According to the CoreLogic HPI, national home prices, including distressed sales, increased by 1.4 percent in June 2010 compared to June 2009 and increased by 3.7 percent* in May 2010 compared to May 2009. The June 2.3 percentage point deceleration from May is very large by historical standards. The deceleration was most pronounced in more expensive and distressed segments of the market. Excluding distressed sales, year-over-year prices only increased by 0.2 percent in June and May’s non-distressed HPI increased by 0.5 percent.
“Home price volatility and collateral risk remain very high. The stabilization phase and policy intervention since the spring of 2009 has run its course. Prices are expected to further moderately decline as the economy remains weak through the fall,” said Mark Fleming, chief economist for CoreLogic.
The full June 2010 report, including national, state-level, and top metro-level data can be found at www.corelogic.com/About-Us/ResearchTrends/Home-Price-Index-Report—June-2010. aspx.

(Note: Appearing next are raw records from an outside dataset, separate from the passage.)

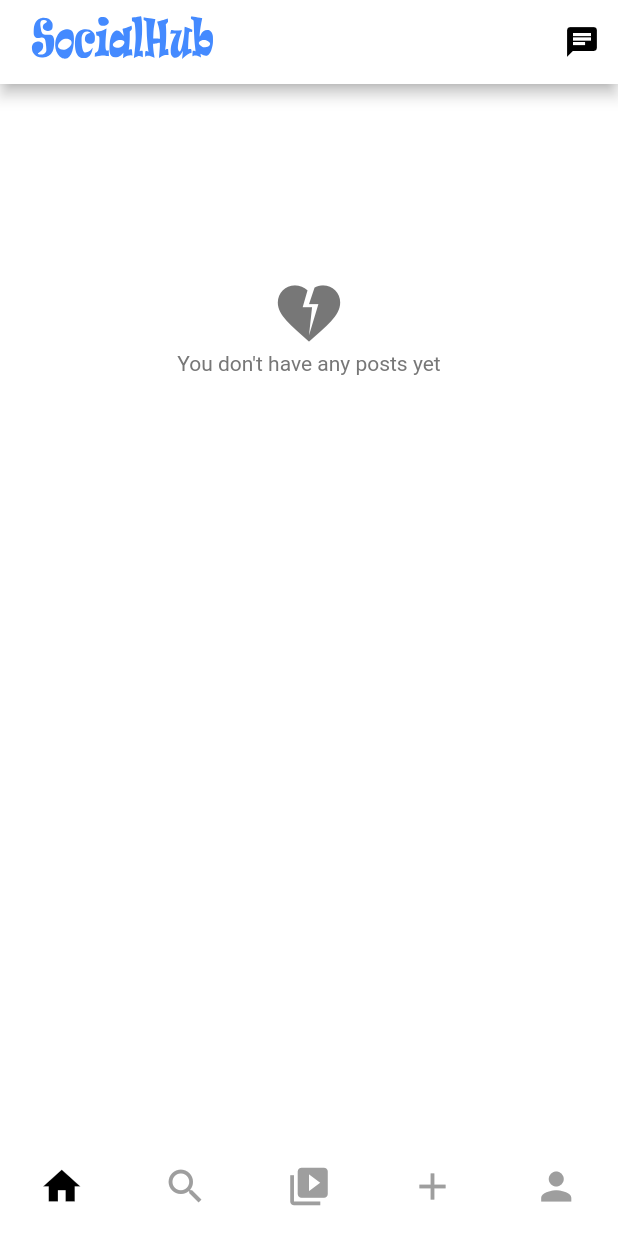
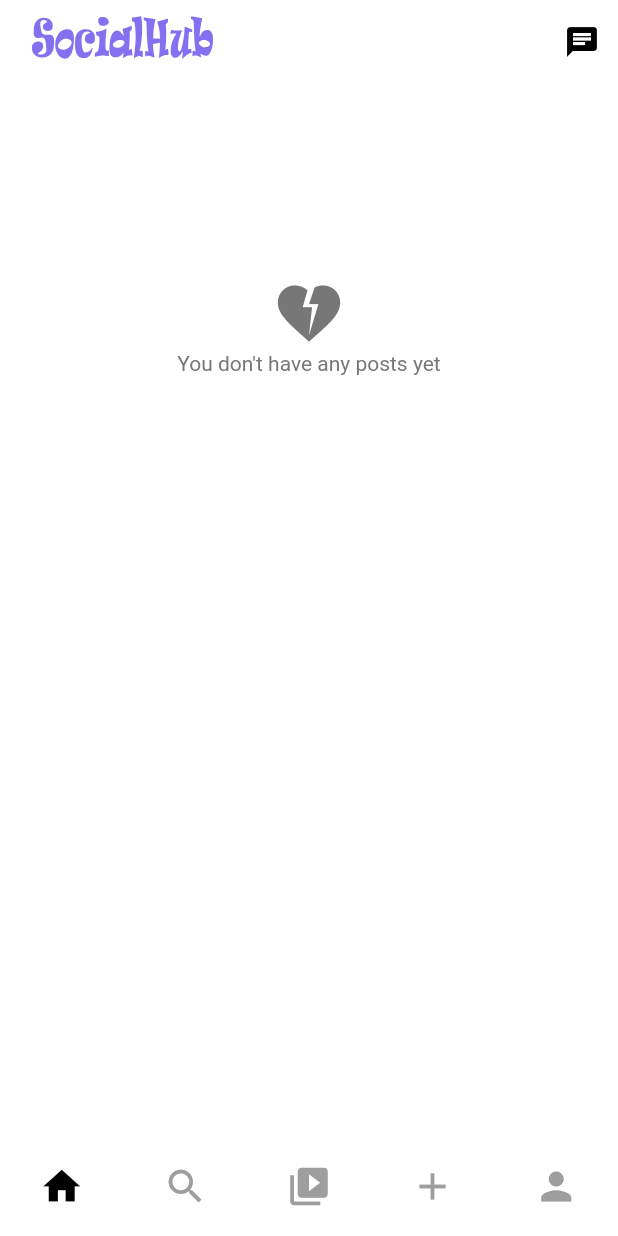
Before and after one commit to dangpham205/Social-Hub-Flutter-App, a Flutter app: the screen it shows once a user with an empty profile is signed in, on a phone screen of 412 x 824 dp. Run offline on Flutter 3.47's test engine with Material 2 defaults, Android fonts, the phone set to English and light mode, and no system bars; our stand-ins replace cached_network_image, cloud_firestore, firebase_auth, firebase_core, firebase_storage, flutter_svg and 3 more; accounts and stored records are empty; project files that could hold a hidden picture were left out.

Commit message:
Update Color

```diff
--- a/lib/constants/colors.dart
+++ b/lib/constants/colors.dart
@@ -20,7 +20,7 @@ const loginButton = Color.fromARGB(255, 133, 112, 239);
     //login_screen: 101
     //signup_screen: 145
     // edit profile screen: 170
-const logoColor = Colors.blueAccent;
+const logoColor = Color(0xFF8570EF);
     //login_screen: 83
     //signup_screen: 101
     //home_screen: 24
@@ -60,12 +60,12 @@ const dividerColor = Color.fromARGB(255, 108, 105, 105);
 const darkColor = Color.fromARGB(255, 154, 153, 153);
     // upload screen: 223
     // profile screen: 119
-const snackBg = Color.fromARGB(255, 133, 112, 239);
+const snackBg = Color(0xFF8570EF);
     // utils: 19
-var postCardBg = const Color.fromARGB(255, 244, 225, 225);
+var postCardBg = const Color(0xFFf0ecf6);
     // post detail screen: 115, 339, 451
     // post card: 104, 265, 333
 const unlikeBtn = Colors.grey;
     // post detail screen: 302, 310, 318, 329
     // post card: 288, 303, 310, 320
-const searchBox = Colors.grey;
+var searchBox = const Color(0xffd3c5e3);
--- a/lib/responsive/web_screen_layout.dart
+++ b/lib/responsive/web_screen_layout.dart
@@ -1,6 +1,5 @@
 import 'package:firebase_auth/firebase_auth.dart';
 import 'package:flutter/material.dart';
-import 'package:flutter_svg/flutter_svg.dart';
 
 
 import '../constants/colors.dart';
--- a/lib/views/explore_screen.dart
+++ b/lib/views/explore_screen.dart
@@ -32,8 +32,8 @@ class _ExploreScreenState extends State<ExploreScreen> {
         title: Container(
           height: 38,
           padding: const EdgeInsets.symmetric(horizontal: 8),
-          decoration: const BoxDecoration(
-            borderRadius: BorderRadius.vertical(
+          decoration: BoxDecoration(
+            borderRadius: const BorderRadius.vertical(
               bottom: Radius.circular(6.0),
               top: Radius.circular(6.0)
             ),
@@ -49,7 +49,7 @@ class _ExploreScreenState extends State<ExploreScreen> {
                 mainAxisSize: MainAxisSize.max,
                 crossAxisAlignment: CrossAxisAlignment.center,
                 children: [
-                  Text('  Search', style: TextStyle(color: cwhite, fontSize: 14),)
+                  Text('  Search', style: TextStyle(color: cblack, fontSize: 14),)
                 ],
               ),
             ),
--- a/lib/views/follower_tab.dart
+++ b/lib/views/follower_tab.dart
@@ -108,7 +108,7 @@ class _FollowerTabState extends State<FollowerTab> {
                         ),
                         focusedBorder: OutlineInputBorder(
                           borderRadius: BorderRadius.circular(6.0),
-                          borderSide: const BorderSide(
+                          borderSide: BorderSide(
                             color: searchBox,
                             width: 1.0,
                           ),
--- a/lib/views/following_tab.dart
+++ b/lib/views/following_tab.dart
@@ -109,7 +109,7 @@ class _FollowingTabState extends State<FollowingTab> {
                         ),
                         focusedBorder: OutlineInputBorder(
                           borderRadius: BorderRadius.circular(6.0),
-                          borderSide: const BorderSide(
+                          borderSide: BorderSide(
                             color: searchBox,
                             width: 1.0,
                           ),
--- a/lib/views/home_screen.dart
+++ b/lib/views/home_screen.dart
@@ -44,7 +44,8 @@ class _HomeScreenState extends State<HomeScreen> {
     // id.add(user.uid);
 
     return Scaffold(
-      appBar: AppBar(                                   //app bar
+      appBar: AppBar(
+        elevation: 0,                  //app bar
         backgroundColor: mobileBackgroundColor,
         centerTitle: false,
         title: SvgPicture.asset(                  //logo app
@@ -144,13 +145,13 @@ class _HomeScreenState extends State<HomeScreen> {
                             }
                           }
                         ),
-                        const Center(
-                          child: Text('------------------------End------------------------', style: TextStyle(color: subText),),
-                        ),
-                        Container(
-                          height: 8,
-                          color: mobileBackgroundColor,
-                        )
+                        // const Center(
+                        //   child: Text('------------------------End------------------------', style: TextStyle(color: subText),),
+                        // ),
+                        // Container(
+                        //   height: 8,
+                        //   color: mobileBackgroundColor,
+                        // )
                       ],
                     );
                   }
--- a/lib/views/search_screen.dart
+++ b/lib/views/search_screen.dart
@@ -46,7 +46,7 @@ class SearchScreen extends SearchDelegate {
         filled: true,
         focusedBorder: OutlineInputBorder(
           borderRadius: BorderRadius.circular(6.0),
-          borderSide: const BorderSide(
+          borderSide: BorderSide(
             color: searchBox,
             width: 1.0,
           ),
```
Also changed, not shown: lib/views/profile_screen.dart (+4 -4 lines), lib/views/settings_screen.dart (+11 -5 lines).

*May 2010 data was revised up from 2.9 percent to 3.7 percent. Revisions with public record data are standard, and to ensure accuracy, CoreLogic incorporates the newly released public data to provide updated results.
For more information visit, http://www.corelogic.com/.